[Prescript: Tonight I got drenched in a cloudburst during a cross-city walk that I didn’t plan on happening. ‘Twas basically okay, though, for at all the crucial nodes and junctures I had the jukebox remnants of Ms. Williams’ “Jackson” playing in my head. The stuff that matters is the stuff that gets you through.]

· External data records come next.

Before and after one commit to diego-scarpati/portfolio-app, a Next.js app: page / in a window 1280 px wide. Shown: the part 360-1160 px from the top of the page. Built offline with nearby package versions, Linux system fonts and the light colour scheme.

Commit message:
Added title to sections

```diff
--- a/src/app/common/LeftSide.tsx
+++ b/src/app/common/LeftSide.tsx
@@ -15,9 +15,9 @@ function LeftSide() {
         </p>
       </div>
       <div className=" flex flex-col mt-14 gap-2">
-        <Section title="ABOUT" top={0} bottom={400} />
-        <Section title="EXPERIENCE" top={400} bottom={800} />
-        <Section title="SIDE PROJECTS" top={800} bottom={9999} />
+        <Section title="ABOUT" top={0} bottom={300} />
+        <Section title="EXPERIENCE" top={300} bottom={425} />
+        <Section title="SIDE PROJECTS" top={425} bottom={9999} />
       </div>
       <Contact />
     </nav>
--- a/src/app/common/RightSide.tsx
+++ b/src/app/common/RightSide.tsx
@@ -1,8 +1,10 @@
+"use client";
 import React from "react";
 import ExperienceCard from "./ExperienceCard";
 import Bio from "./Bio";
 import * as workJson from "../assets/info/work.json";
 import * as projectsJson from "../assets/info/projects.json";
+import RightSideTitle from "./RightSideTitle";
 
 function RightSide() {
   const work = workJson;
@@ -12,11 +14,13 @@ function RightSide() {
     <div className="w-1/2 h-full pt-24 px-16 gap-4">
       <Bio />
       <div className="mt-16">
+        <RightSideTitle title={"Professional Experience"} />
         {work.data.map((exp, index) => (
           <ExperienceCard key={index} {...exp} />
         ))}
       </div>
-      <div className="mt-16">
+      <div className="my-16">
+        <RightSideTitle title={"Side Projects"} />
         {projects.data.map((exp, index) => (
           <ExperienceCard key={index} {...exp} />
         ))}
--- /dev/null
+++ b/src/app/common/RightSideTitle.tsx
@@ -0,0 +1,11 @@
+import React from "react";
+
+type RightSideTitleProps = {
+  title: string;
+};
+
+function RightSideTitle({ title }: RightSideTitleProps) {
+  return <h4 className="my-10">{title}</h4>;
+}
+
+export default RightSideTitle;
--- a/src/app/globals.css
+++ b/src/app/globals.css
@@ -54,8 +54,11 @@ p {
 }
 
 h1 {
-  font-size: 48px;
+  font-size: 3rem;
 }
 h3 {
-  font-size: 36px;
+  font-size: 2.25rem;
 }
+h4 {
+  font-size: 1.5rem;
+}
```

If this election really was as historic as everyone seems to think it was and if the speed with which TV resumes normal broadcasting after outsized events is any indication, Americans must be the most bovine creatures that ever existed; by 10 a.m. today I felt like I was finding nothing but Malcolm in the Middle reruns the morning after Lincoln visited Ford’s Theater. The lasting damage looks to have occurred inside my friends’ psyches, but then a lot of them really expected Kerry to win. I never could see it myself – I mean, I live in America, and paid glancing attention to what’s been going on here the last 30 years or so – plus his campaign was spattered with telltale signs as he failed to get a lasting national bump from even a single one of his supposed highlights (e.g., Iowa, naming Edwards, or the convention) or gain any traction despite the endless trail of bad news that littered Bush’s excellent Iraqi adventure like a line of smelly elephant turds. The most interesting part of the whole day yesterday – that is, the only part that had any emotional coloring beyond outright head-rolling depression – came around four o’clock. By then the major anchors were openly chirping about how happy and gloomy the Kerry and Bush camps were respectively thanks to the early exit polls from Florida and Ohio, and that was the capper to a train of details accruing over the previous 48 hours that made everyone feel the wind shifting behind John Kerry’s back. But then there came a long empty hour or two in which the pundits droned on and flashed their fancy graphics but no real hard news was breaking that was like the anticipatory moments before a gathering thunderstorm. You could see the clouds piling up overhead and darkening in hue…but then they just sat there and the rain never came. By the third or fourth time that George Stephanopoulos and the other handicappers mentioned that the red and blue states were falling into the exact same slots as 2000, it was obvious that something was wrong, and that all the ballyhooed new turns this election was supposed to hinge upon – the insurgent youth vote, the angry minority vote, and a Democratic party incensed by ’00 and flush with cash gathered through the Internet – weren’t going to cut the nut.
While it’s true that 55,000,000 Americans voted for a liberal Massachusetts senator who once referred to our wartime actions in Vietnam as “atrocities” and put him within a single state’s electoral votes of the White House, it’s also true that more than 59,000,000 reelected a man who, after plunging us into a harebrained war and gutting the economy, couldn’t think of a single mistake that he’d made in the course of it all. The fact that this same man acted as if he had a mandate when he didn’t even have a majority of the popular vote makes it easy to guess what he’ll do now that he’s been reelected after a noisome campaign, had his single largest Senate opponent removed, firmed up the House, and stands in line to make perhaps a couple or three Supreme Court appointments. How one should react to these circumstances seems entirely a matter of personal choice, but right now I can sympathize equally with the suicidal, the expatriate, and the armed revolutionary. “Don’t mourn – organize,” is what Joe Hill supposedly said before a Utah firing squad cut him down, and that seems like an outstanding posture for all true-blue activist types to adopt. On the other hand, the real problem is America itself, and that’s a question even the smartest political animals on the left rarely seem to get a handle on. [Here follows some stuff I really shouldn’t post yet. This program has a nifty feature that allows you to X out all troublesome Microsoft Word features, but to date it doesn’t do shit towards salting down my more lachrymose, heartrending prose. Let me re-read tomorrow and see what I think then. Expression aside, the sentiment remains the same: This country has one long row to hoe.]